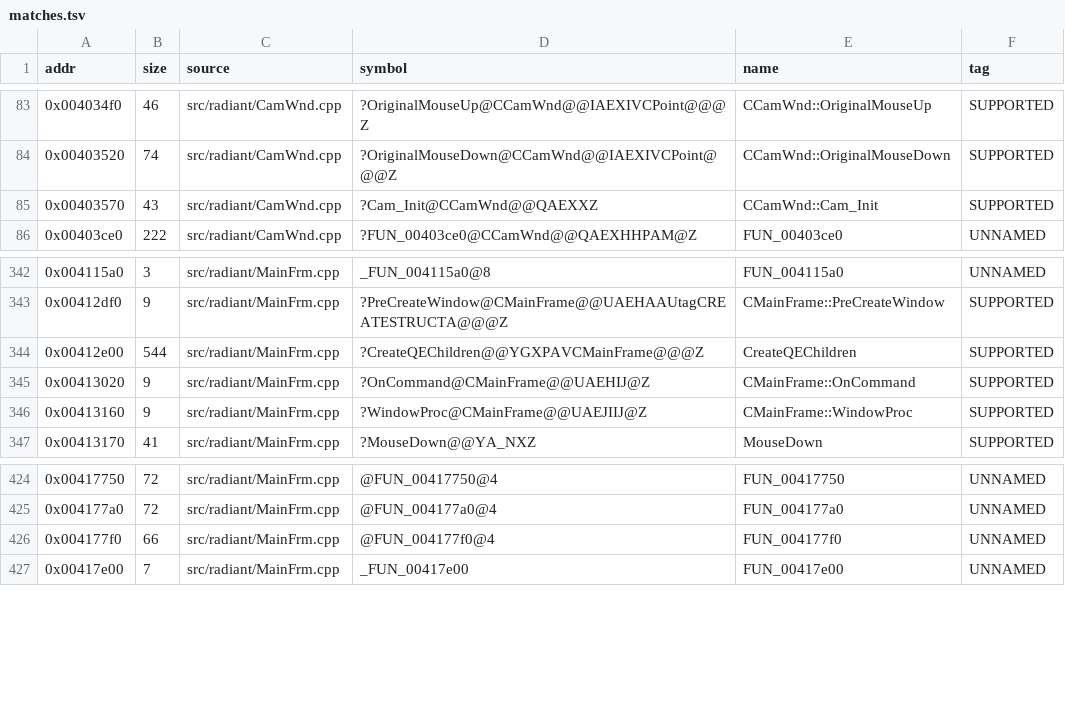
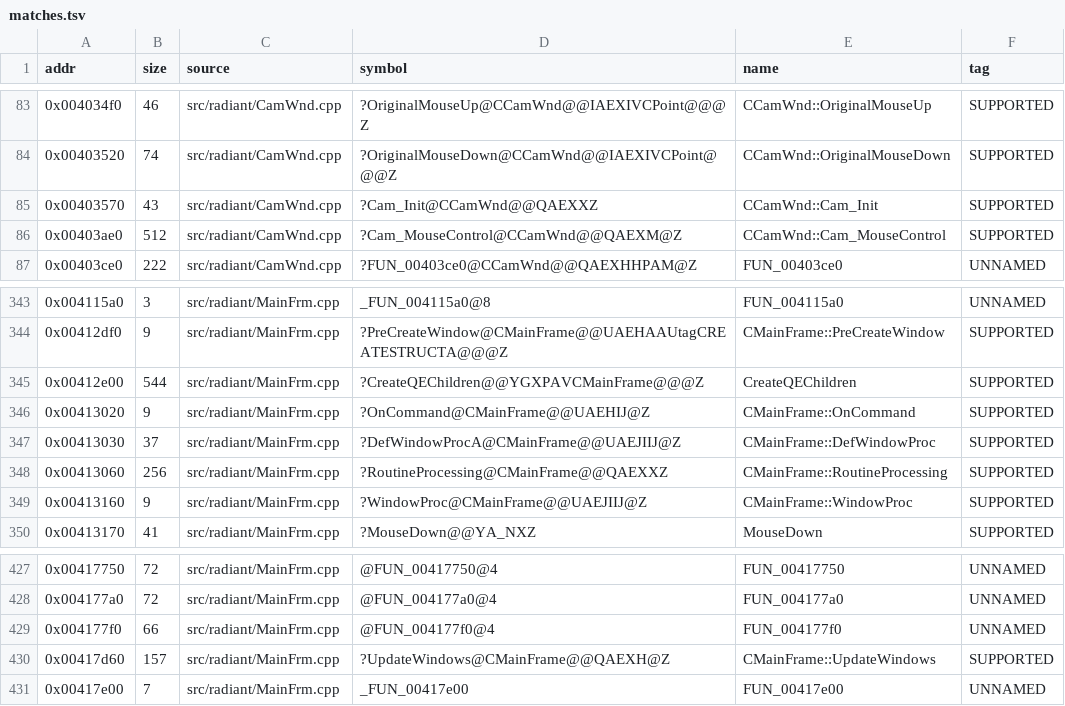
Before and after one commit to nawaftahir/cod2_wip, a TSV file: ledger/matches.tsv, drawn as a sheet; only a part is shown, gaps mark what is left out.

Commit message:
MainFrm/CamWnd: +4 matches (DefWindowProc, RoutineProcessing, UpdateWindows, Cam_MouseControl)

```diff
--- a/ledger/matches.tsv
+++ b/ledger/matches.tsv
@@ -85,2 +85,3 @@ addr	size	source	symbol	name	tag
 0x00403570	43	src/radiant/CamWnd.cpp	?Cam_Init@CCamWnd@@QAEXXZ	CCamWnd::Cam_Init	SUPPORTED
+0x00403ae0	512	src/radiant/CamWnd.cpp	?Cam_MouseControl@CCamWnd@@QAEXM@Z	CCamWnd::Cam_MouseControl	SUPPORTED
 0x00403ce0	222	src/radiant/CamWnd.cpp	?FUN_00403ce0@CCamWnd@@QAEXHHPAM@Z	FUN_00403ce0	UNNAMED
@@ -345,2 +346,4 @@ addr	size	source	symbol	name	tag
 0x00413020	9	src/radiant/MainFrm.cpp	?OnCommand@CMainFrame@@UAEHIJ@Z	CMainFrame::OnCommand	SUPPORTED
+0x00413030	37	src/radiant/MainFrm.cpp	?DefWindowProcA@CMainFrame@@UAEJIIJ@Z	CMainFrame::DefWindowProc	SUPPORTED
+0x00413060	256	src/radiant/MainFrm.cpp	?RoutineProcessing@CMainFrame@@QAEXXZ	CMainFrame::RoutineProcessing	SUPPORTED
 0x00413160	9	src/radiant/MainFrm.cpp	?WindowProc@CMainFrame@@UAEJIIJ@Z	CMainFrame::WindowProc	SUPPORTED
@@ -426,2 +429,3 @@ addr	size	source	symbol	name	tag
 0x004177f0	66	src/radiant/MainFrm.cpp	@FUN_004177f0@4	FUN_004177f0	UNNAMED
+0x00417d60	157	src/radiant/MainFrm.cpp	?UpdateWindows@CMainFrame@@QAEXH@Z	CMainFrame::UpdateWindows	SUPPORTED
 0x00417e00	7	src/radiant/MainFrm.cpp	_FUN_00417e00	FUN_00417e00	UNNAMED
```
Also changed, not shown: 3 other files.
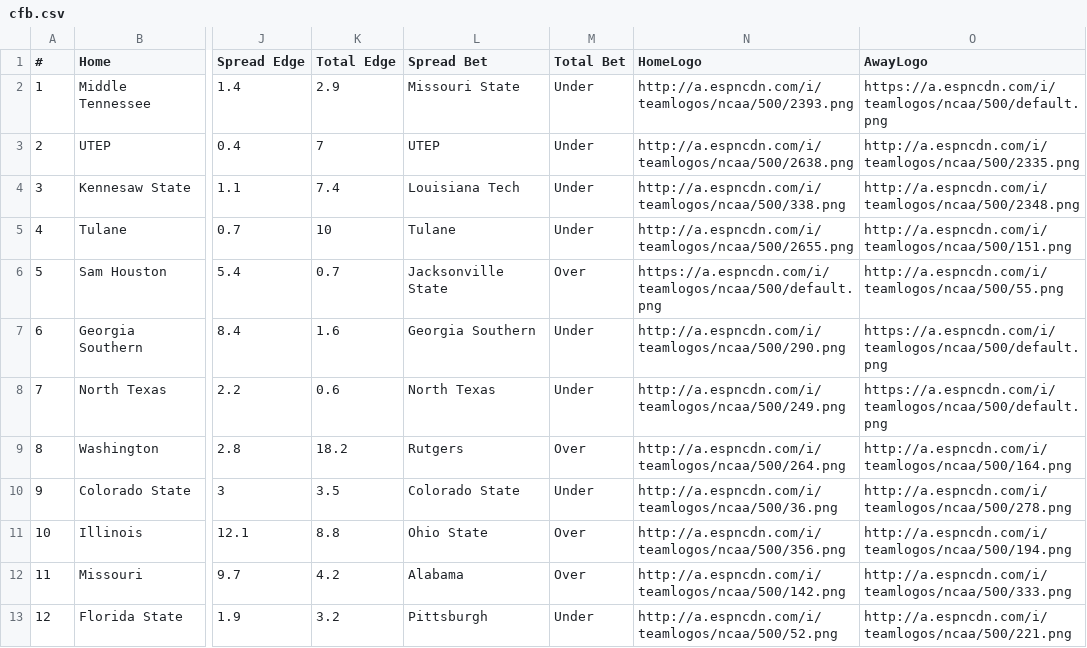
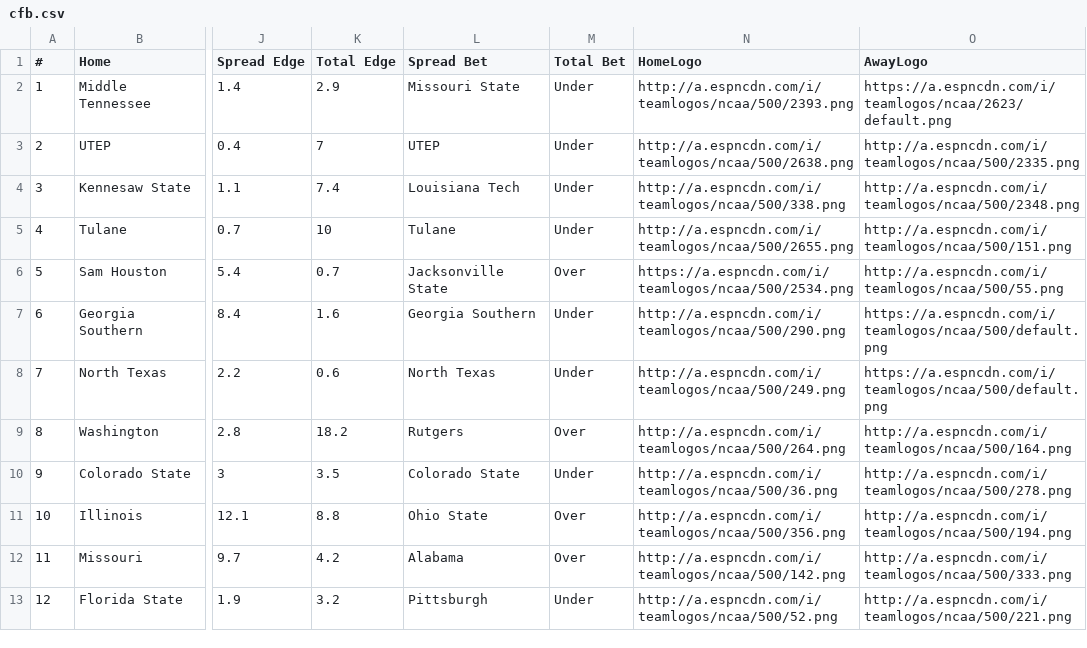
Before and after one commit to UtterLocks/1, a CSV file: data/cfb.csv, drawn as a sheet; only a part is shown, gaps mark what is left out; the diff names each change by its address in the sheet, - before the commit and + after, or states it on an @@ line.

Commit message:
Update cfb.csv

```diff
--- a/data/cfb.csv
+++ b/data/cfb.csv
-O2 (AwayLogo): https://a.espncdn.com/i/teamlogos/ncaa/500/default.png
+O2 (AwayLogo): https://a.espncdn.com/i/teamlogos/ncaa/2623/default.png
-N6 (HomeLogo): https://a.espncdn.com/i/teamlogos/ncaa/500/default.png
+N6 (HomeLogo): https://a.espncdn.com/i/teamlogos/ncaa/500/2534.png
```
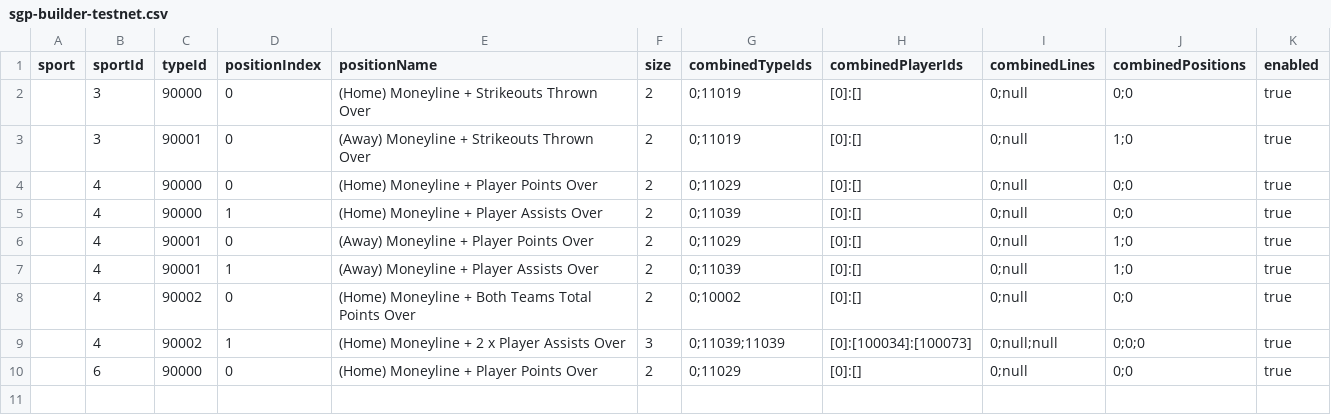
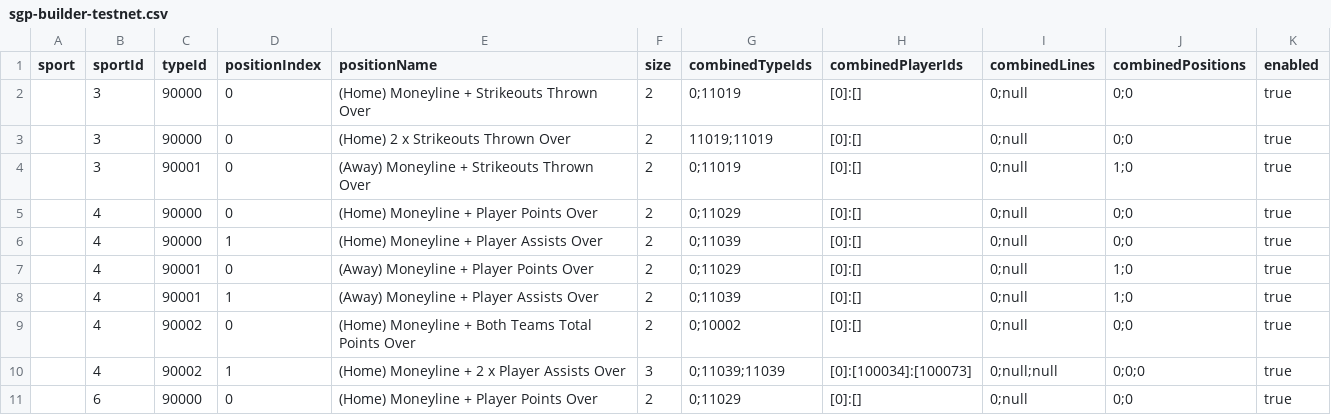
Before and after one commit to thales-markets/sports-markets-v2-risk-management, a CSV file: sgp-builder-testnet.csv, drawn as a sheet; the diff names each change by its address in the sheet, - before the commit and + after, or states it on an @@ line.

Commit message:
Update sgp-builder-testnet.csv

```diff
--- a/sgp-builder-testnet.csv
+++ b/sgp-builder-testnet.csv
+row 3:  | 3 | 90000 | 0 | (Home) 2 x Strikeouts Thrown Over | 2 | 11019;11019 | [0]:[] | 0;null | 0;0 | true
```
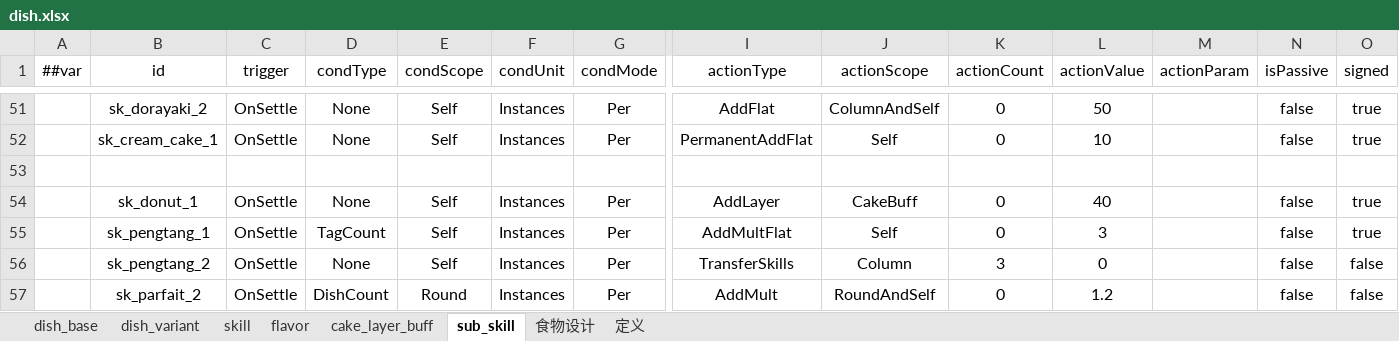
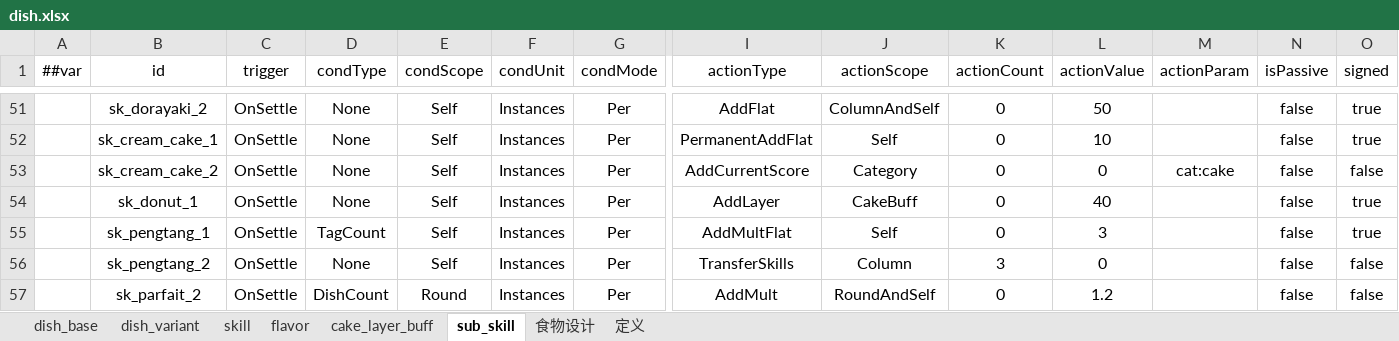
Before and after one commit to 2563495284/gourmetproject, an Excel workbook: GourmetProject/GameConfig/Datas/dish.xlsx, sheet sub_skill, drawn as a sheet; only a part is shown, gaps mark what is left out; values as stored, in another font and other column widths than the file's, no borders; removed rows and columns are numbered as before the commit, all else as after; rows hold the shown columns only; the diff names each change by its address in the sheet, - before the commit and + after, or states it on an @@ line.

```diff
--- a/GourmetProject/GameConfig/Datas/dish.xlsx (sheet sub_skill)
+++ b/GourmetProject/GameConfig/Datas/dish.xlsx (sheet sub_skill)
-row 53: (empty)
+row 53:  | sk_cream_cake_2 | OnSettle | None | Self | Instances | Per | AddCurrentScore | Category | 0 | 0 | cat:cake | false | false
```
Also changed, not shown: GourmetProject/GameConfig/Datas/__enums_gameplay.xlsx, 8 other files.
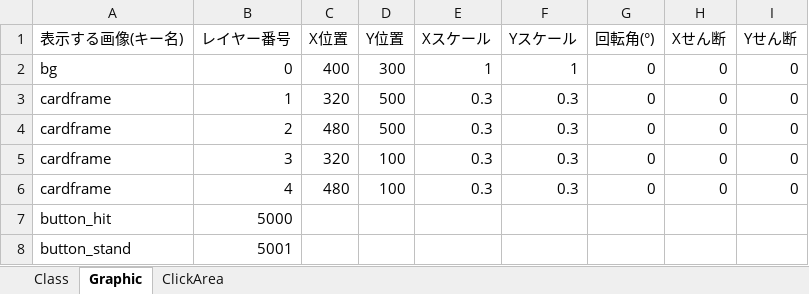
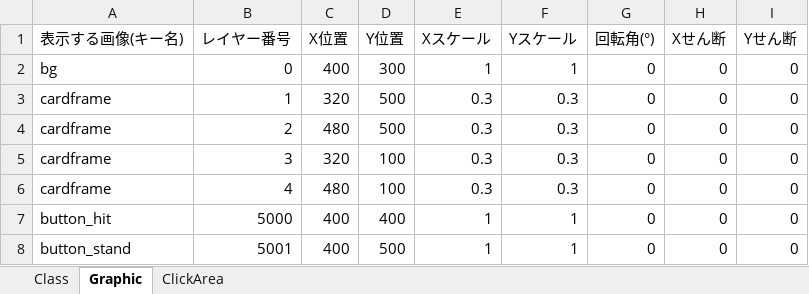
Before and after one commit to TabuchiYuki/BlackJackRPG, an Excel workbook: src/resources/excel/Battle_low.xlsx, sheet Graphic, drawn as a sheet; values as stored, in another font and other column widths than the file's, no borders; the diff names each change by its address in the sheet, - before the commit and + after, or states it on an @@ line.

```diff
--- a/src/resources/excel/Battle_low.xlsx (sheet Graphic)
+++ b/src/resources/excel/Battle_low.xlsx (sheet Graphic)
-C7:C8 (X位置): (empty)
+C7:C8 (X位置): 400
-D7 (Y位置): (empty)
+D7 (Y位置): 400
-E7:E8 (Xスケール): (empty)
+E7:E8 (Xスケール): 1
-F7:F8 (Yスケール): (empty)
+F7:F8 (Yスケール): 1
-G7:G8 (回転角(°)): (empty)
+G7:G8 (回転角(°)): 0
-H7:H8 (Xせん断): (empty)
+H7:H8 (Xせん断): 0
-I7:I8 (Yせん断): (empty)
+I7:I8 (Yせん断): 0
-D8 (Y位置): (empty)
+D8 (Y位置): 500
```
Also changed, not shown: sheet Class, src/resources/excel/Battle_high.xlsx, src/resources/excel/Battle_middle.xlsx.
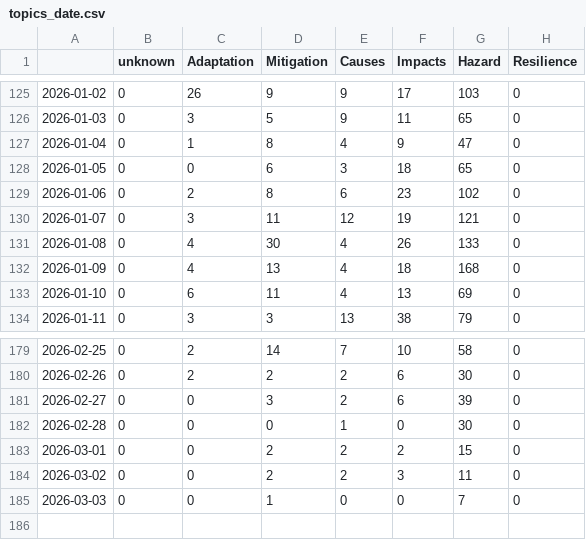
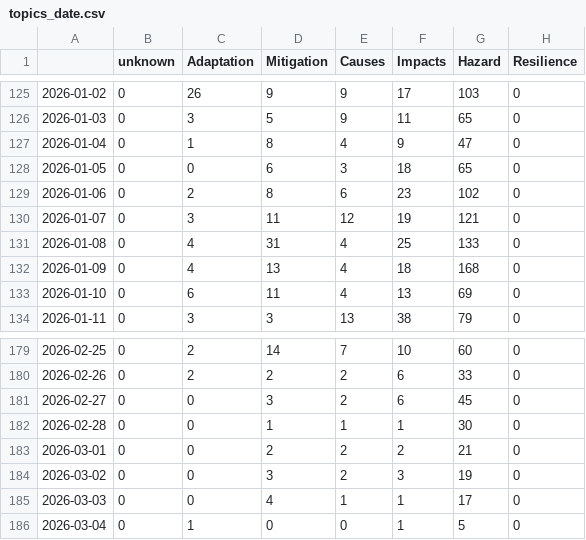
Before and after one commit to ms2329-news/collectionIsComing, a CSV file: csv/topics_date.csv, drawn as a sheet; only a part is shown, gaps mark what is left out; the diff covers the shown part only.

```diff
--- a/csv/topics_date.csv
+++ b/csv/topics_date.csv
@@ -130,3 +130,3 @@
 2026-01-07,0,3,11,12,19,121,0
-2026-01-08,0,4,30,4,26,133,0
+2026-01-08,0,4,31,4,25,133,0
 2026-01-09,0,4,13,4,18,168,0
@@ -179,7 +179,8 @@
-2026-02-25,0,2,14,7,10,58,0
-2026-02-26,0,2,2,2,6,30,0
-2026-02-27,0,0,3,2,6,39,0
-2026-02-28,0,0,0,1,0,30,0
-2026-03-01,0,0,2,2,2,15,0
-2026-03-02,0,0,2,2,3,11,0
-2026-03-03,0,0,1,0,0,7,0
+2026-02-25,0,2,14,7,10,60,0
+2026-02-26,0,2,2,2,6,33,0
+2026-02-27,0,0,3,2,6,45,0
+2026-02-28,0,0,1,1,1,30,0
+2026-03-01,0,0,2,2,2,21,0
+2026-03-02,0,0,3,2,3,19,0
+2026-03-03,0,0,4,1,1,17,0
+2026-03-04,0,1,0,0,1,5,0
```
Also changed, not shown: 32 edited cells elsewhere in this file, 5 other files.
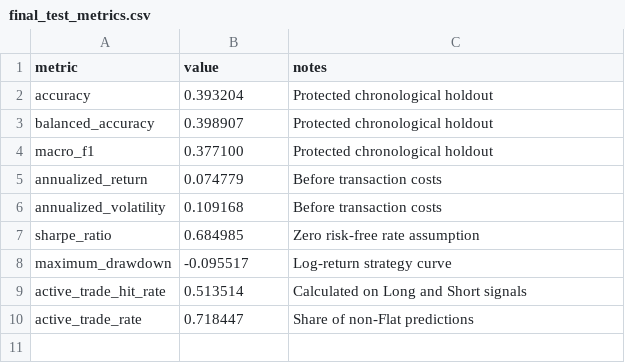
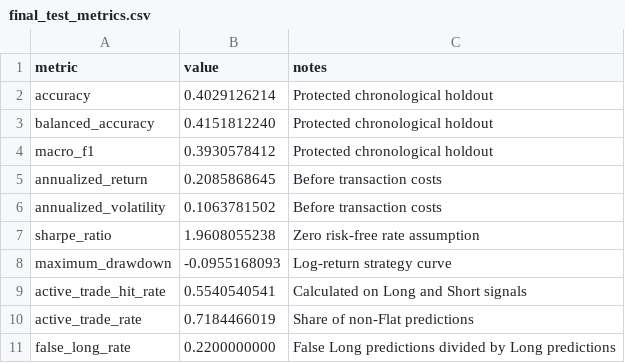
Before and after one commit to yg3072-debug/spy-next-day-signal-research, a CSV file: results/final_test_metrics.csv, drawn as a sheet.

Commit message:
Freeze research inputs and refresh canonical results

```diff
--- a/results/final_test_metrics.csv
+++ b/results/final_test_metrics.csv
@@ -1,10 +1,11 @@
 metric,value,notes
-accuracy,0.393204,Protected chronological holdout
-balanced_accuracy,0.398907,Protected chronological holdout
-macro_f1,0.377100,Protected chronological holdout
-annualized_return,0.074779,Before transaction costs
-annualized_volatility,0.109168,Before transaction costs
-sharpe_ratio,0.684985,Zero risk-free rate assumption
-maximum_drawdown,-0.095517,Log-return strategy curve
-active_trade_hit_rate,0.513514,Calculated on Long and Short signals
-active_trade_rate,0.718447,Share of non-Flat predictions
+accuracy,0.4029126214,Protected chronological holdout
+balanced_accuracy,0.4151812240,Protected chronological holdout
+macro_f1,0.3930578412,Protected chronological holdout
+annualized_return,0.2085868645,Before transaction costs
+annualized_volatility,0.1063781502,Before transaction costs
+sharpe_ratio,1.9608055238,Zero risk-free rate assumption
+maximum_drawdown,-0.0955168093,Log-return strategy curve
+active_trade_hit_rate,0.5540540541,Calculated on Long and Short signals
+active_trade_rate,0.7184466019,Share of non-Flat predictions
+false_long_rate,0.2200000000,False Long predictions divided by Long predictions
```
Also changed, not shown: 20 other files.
◆ ◆ ◆
### Instructions to follow
Where a line in the entries holds the word "Graphic", copy that line.

### Finished task
Before and after one commit to TabuchiYuki/BlackJackRPG, an Excel workbook: src/resources/excel/Battle_low.xlsx, sheet Graphic, drawn as a sheet; values as stored, in another font and other column widths than the file's, no borders; the diff names each change by its address in the sheet, - before the commit and + after, or states it on an @@ line.
--- a/src/resources/excel/Battle_low.xlsx (sheet Graphic)
+++ b/src/resources/excel/Battle_low.xlsx (sheet Graphic)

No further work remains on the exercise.